───── Source material ─────
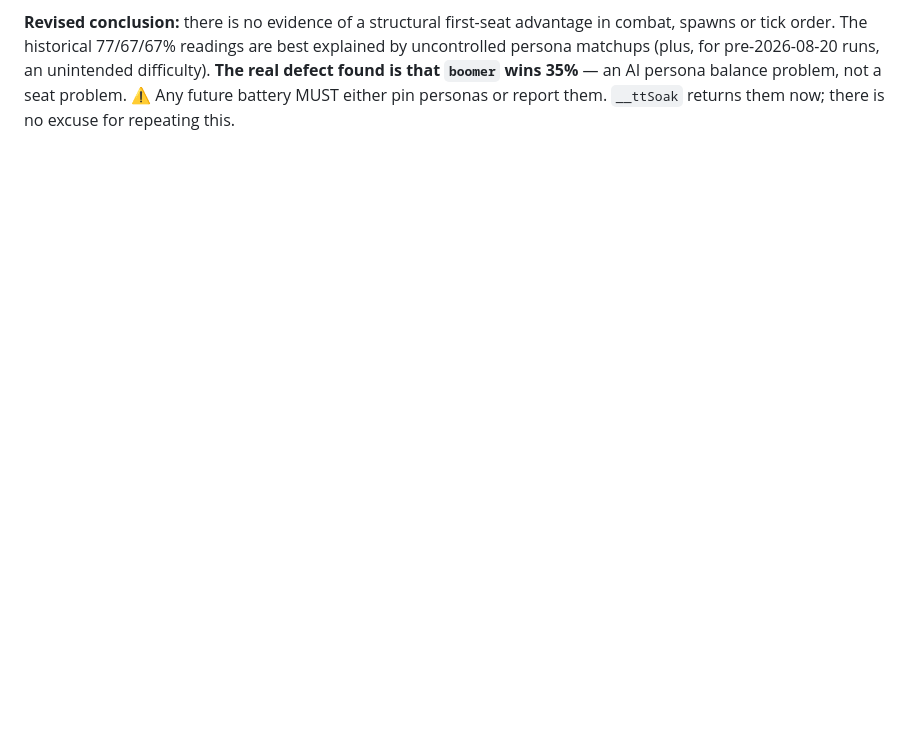
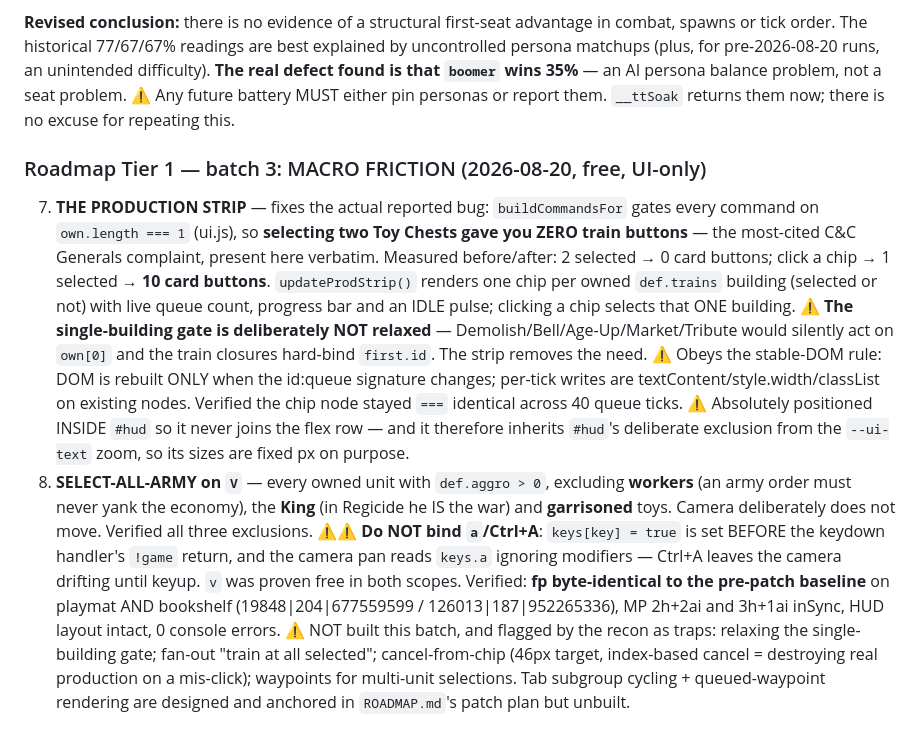
Before and after one commit to kylefriesmarketing/toybox-tactics, a Markdown page: CLAUDE.md, the part around the change. Drawn GitHub-style; blank space fills up the shorter version.

Commit message:
Bible: macro friction batch (production strip, select-all-army)
Co-Authored-By: Claude Opus 5 <noreply@anthropic.com>

```diff
--- a/CLAUDE.md
+++ b/CLAUDE.md
@@ -1741,3 +1741,38 @@ unintended difficulty). **The real defect found is that `boomer` wins 35%** —
 AI persona balance problem, not a seat problem.
 ⚠️ Any future battery MUST either pin personas or report them. `__ttSoak` returns
 them now; there is no excuse for repeating this.
+
+### Roadmap Tier 1 — batch 3: MACRO FRICTION (2026-08-20, free, UI-only)
+
+7. **THE PRODUCTION STRIP** — fixes the actual reported bug: `buildCommandsFor`
+   gates every command on `own.length === 1` (ui.js), so **selecting two Toy
+   Chests gave you ZERO train buttons** — the most-cited C&C Generals complaint,
+   present here verbatim. Measured before/after: 2 selected → 0 card buttons;
+   click a chip → 1 selected → **10 card buttons**.
+   `updateProdStrip()` renders one chip per owned `def.trains` building (selected
+   or not) with live queue count, progress bar and an IDLE pulse; clicking a chip
+   selects that ONE building. ⚠️ **The single-building gate is deliberately NOT
+   relaxed** — Demolish/Bell/Age-Up/Market/Tribute would silently act on `own[0]`
+   and the train closures hard-bind `first.id`. The strip removes the need.
+   ⚠️ Obeys the stable-DOM rule: DOM is rebuilt ONLY when the id:queue signature
+   changes; per-tick writes are textContent/style.width/classList on existing
+   nodes. Verified the chip node stayed `===` identical across 40 queue ticks.
+   ⚠️ Absolutely positioned INSIDE `#hud` so it never joins the flex row — and it
+   therefore inherits `#hud`'s deliberate exclusion from the `--ui-text` zoom, so
+   its sizes are fixed px on purpose.
+8. **SELECT-ALL-ARMY on `V`** — every owned unit with `def.aggro > 0`, excluding
+   **workers** (an army order must never yank the economy), the **King** (in
+   Regicide he IS the war) and **garrisoned** toys. Camera deliberately does not
+   move. Verified all three exclusions.
+   ⚠️⚠️ **Do NOT bind `a`/Ctrl+A**: `keys[key] = true` is set BEFORE the keydown
+   handler's `!game` return, and the camera pan reads `keys.a` ignoring
+   modifiers — Ctrl+A leaves the camera drifting until keyup. `v` was proven free
+   in both scopes.
+Verified: **fp byte-identical to the pre-patch baseline** on playmat AND
+bookshelf (19848|204|677559599 / 126013|187|952265336), MP 2h+2ai and 3h+1ai
+inSync, HUD layout intact, 0 console errors.
+⚠️ NOT built this batch, and flagged by the recon as traps: relaxing the
+single-building gate; fan-out "train at all selected"; cancel-from-chip (46px
+target, index-based cancel = destroying real production on a mis-click);
+waypoints for multi-unit selections. Tab subgroup cycling + queued-waypoint
+rendering are designed and anchored in `ROADMAP.md`'s patch plan but unbuilt.
```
─────
Keep the pictures out of the copy and return the rest of the data above exactly.

Before and after one commit to kylefriesmarketing/toybox-tactics, a Markdown page: CLAUDE.md, the part around the change. Drawn GitHub-style; blank space fills up the shorter version.

Commit message:
Bible: macro friction batch (production strip, select-all-army)
Co-Authored-By: Claude Opus 5 <noreply@anthropic.com>

```diff
--- a/CLAUDE.md
+++ b/CLAUDE.md
@@ -1741,3 +1741,38 @@ unintended difficulty). **The real defect found is that `boomer` wins 35%** —
 AI persona balance problem, not a seat problem.
 ⚠️ Any future battery MUST either pin personas or report them. `__ttSoak` returns
 them now; there is no excuse for repeating this.
+
+### Roadmap Tier 1 — batch 3: MACRO FRICTION (2026-08-20, free, UI-only)
+
+7. **THE PRODUCTION STRIP** — fixes the actual reported bug: `buildCommandsFor`
+   gates every command on `own.length === 1` (ui.js), so **selecting two Toy
+   Chests gave you ZERO train buttons** — the most-cited C&C Generals complaint,
+   present here verbatim. Measured before/after: 2 selected → 0 card buttons;
+   click a chip → 1 selected → **10 card buttons**.
+   `updateProdStrip()` renders one chip per owned `def.trains` building (selected
+   or not) with live queue count, progress bar and an IDLE pulse; clicking a chip
+   selects that ONE building. ⚠️ **The single-building gate is deliberately NOT
+   relaxed** — Demolish/Bell/Age-Up/Market/Tribute would silently act on `own[0]`
+   and the train closures hard-bind `first.id`. The strip removes the need.
+   ⚠️ Obeys the stable-DOM rule: DOM is rebuilt ONLY when the id:queue signature
+   changes; per-tick writes are textContent/style.width/classList on existing
+   nodes. Verified the chip node stayed `===` identical across 40 queue ticks.
+   ⚠️ Absolutely positioned INSIDE `#hud` so it never joins the flex row — and it
+   therefore inherits `#hud`'s deliberate exclusion from the `--ui-text` zoom, so
+   its sizes are fixed px on purpose.
+8. **SELECT-ALL-ARMY on `V`** — every owned unit with `def.aggro > 0`, excluding
+   **workers** (an army order must never yank the economy), the **King** (in
+   Regicide he IS the war) and **garrisoned** toys. Camera deliberately does not
+   move. Verified all three exclusions.
+   ⚠️⚠️ **Do NOT bind `a`/Ctrl+A**: `keys[key] = true` is set BEFORE the keydown
+   handler's `!game` return, and the camera pan reads `keys.a` ignoring
+   modifiers — Ctrl+A leaves the camera drifting until keyup. `v` was proven free
+   in both scopes.
+Verified: **fp byte-identical to the pre-patch baseline** on playmat AND
+bookshelf (19848|204|677559599 / 126013|187|952265336), MP 2h+2ai and 3h+1ai
+inSync, HUD layout intact, 0 console errors.
+⚠️ NOT built this batch, and flagged by the recon as traps: relaxing the
+single-building gate; fan-out "train at all selected"; cancel-from-chip (46px
+target, index-based cancel = destroying real production on a mis-click);
+waypoints for multi-unit selections. Tab subgroup cycling + queued-waypoint
+rendering are designed and anchored in `ROADMAP.md`'s patch plan but unbuilt.
```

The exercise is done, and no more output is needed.